AI told Radio Free Europe/Radio Liberty (RFE/RL) on Wednesday that Navalny’s status as a prisoner of conscience had been rescinded, offering only a vague explanation for the decision:
Denis Krivosheev, deputy director of Amnesty’s Europe and Central Asia office, confirmed to RFE/RL in an e-mailed response on February 24 that the “internal decision” was made “in relation to comments [Navalny] made in the past” and that the decision “does not change our resolve to fight for his immediate release, and for an end to his politically motivated persecution by the Russian authorities.“Some of these comments, which Navalny has not publicly denounced, reach the threshold of advocacy of hatred, and this is at odds with Amnesty’s definition of a prisoner of conscience,” Krivosheev said, without specifying which comments he was referring to. Krivosheev said AI still demands Navalny’s release and has delivered a petition with 200,000 signatures to the Russian government.
The BBC obtained more specifics from AI spokesman Alexander Artemev in Moscow, who said Navalny’s status was rescinded after the human rights organization was “bombarded” with complaints about comments the imprisoned Russian dissident made in the 2000s.
Artemev said the organization suspected this was an “orchestrated campaign” to discredit Navalny, but it went along with the effort anyway and removed his prisoner of conscience designation because he appeared to “compare immigrants to cockroaches” in a video from 15 years ago.
“We had too many requests.
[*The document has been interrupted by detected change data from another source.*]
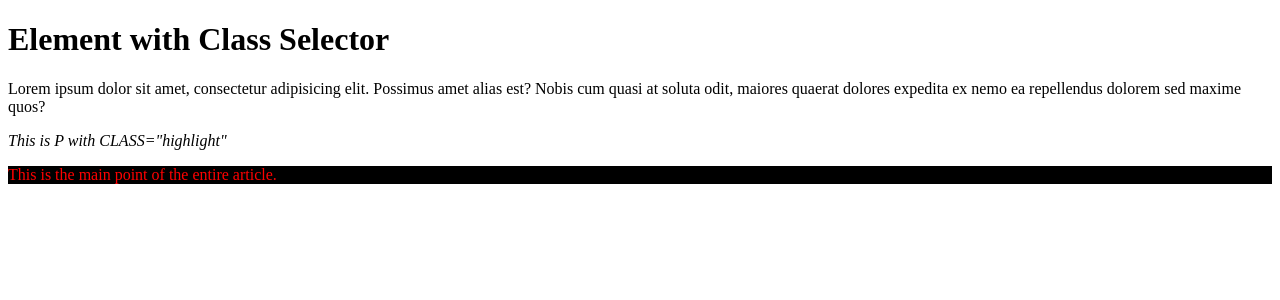
Repository: Aakarshit-Sharma19/Basic-HTML-and-CSS-Page-
Page: test.html
The author's editor kept a copy of each file at every save. The page is drawn from the files as they stood at one save, then again after the next save.
The browser window is 1280 px wide. The pictures show the whole page.

Above is the page before, as saved 2020-11-08 10:31:20.

### test.html
<!DOCTYPE html>
<html>

<head>
  <meta charset="utf-8">
  <title>Element with Class Selector
  </title>
  <style>
    /* all with class="highlight" */
    highlight {
      background-color: green;
    }

    /* all p elements with class="highlight" */
    p.highlight {
      font-style: italic;
    }

    /* all elements with class 'highlight' as well as with class 'mainpoint'. */
    .highlight.mainpoint {
      color: red;
      background-color: black;
    }
  </style>
</head>

<body>

  <h1 class="highlight">Element with Class Selector</h1>
  <p>Lorem ipsum dolor sit amet, consectetur adipisicing elit. Possimus amet alias est? Nobis cum quasi at soluta odit,
    maiores quaerat dolores expedita ex nemo ea repellendus dolorem sed maxime quos?</p>
  <p class="highlight">This is P with CLASS="highlight"</p>
  <div class="mainpoint highlight">This is the main point of the entire article.
  </div>
</body>

</html>

After the next save:
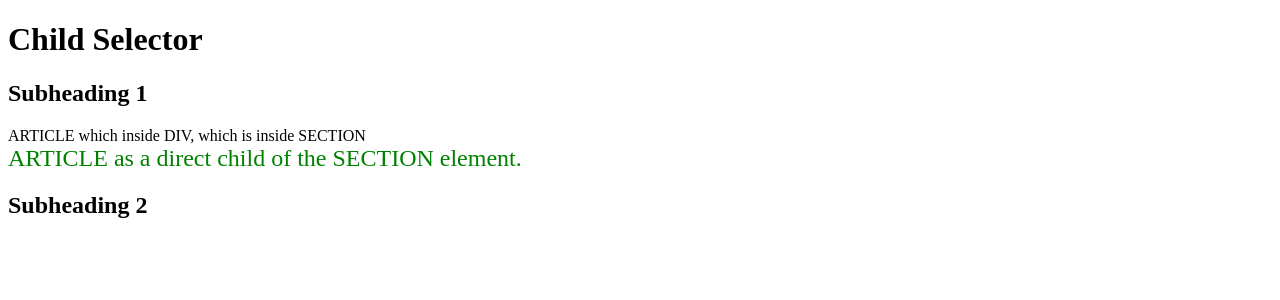
Saved 4 min 58 s later.
--- a/test.html
+++ b/test.html
@@ -1,37 +1,36 @@
 <!DOCTYPE html>
 <html>
+<head>
+<meta charset="utf-8">
+<title>Child Selector</title>
+<style>
 
-<head>
-  <meta charset="utf-8">
-  <title>Element with Class Selector
-  </title>
-  <style>
-    /* all with class="highlight" */
-    highlight {
-      background-color: green;
-    }
+/* any article element which is a direct child of a section element,i.e., any article element whose immediate parent is a section element. */
+section > article {
+  color: green;
+  font-size: 24px;
+}
 
-    /* all p elements with class="highlight" */
-    p.highlight {
-      font-style: italic;
-    }
+/* any h2 element which is a direct child of a section element,i.e., any h2 element whose immediate parent is a section element. */
+xxx {
+  color: green;
+}
 
-    /* all elements with class 'highlight' as well as with class 'mainpoint'. */
-    .highlight.mainpoint {
-      color: red;
-      background-color: black;
-    }
-  </style>
+
+</style>
 </head>
+<body>
+<h1>Child Selector</h1>
+<section>
+  <h2>Subheading 1</h2>
+  <div>
+    <article>ARTICLE which inside DIV, which is inside SECTION</article>
+  </div>
+</section>
+<section>
+  <article>ARTICLE as a direct child of the SECTION element.</article>
+</section>
+<h2>Subheading 2</h2>
 
-<body>
-
-  <h1 class="highlight">Element with Class Selector</h1>
-  <p>Lorem ipsum dolor sit amet, consectetur adipisicing elit. Possimus amet alias est? Nobis cum quasi at soluta odit,
-    maiores quaerat dolores expedita ex nemo ea repellendus dolorem sed maxime quos?</p>
-  <p class="highlight">This is P with CLASS="highlight"</p>
-  <div class="mainpoint highlight">This is the main point of the entire article.
-  </div>
 </body>
-
 </html>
We couldn’t ignore them,” the AI spokesman said, before conceding those requests appear to have been orchestrated by a single shadowy activist who has a history of parroting Russian propaganda in a bid to “delegitimize Navalny’s work and criticism and to weaken public outcry about his detention”:
Some of the calls to revoke Navalny’s prisoner of conscience status quoted a Twitter thread by Katya Kazbek, a freelance columnist published by the pro-Kremlin channel RT amongst others. She reposted Navalny’s controversial videos after his arrest in January, describing him as an “avowed racist” and accusing supporters of “whitewashing” his nationalism. Ms Kazbek, a pseudonym, describes herself online as a “feminist, LGBT researcher, citizen of the world”, but her posts include praise of Stalin and also echo Kremlin claims that Alexei Navalny is controlled by the US government.Since Navalny’s return to Russia in January after recovering from the attempt to kill him, other English-language Twitter accounts have regularly latched on to posts to slam him as a “vile white supremacist”.
Reuters cited a 2007 video in which Navalny “called for the deportation of migrants to prevent the rise of far-right violence” and declared, “We have a right to be Russians in Russia, and we’ll defend that right.”
Navalny supporters blasted AI for its decision, noting that Russian state media immediately applauded the downgrade to Navalny’s status and claimed Kazbek as one of its “columnists.”
“It’s shocking and shameful. … Navalny is deemed no longer to be a ‘prisoner of conscience’ because his views are now deemed ‘hate speech’? I forgot that only woke pacifists can experience persecution,” author Mark Galeotti said on Twitter, as quoted by RFE.
Navalny ally Leonid Volkov snorted that AI was “fed crap and liked it.” Aleksandr Golovach, a lawyer who works with Navalny’s FBK anti-corruption foundation, voluntarily renounced his own status as a prisoner of conscience to protest AI submitting to “the pressure of Putin’s state propaganda.”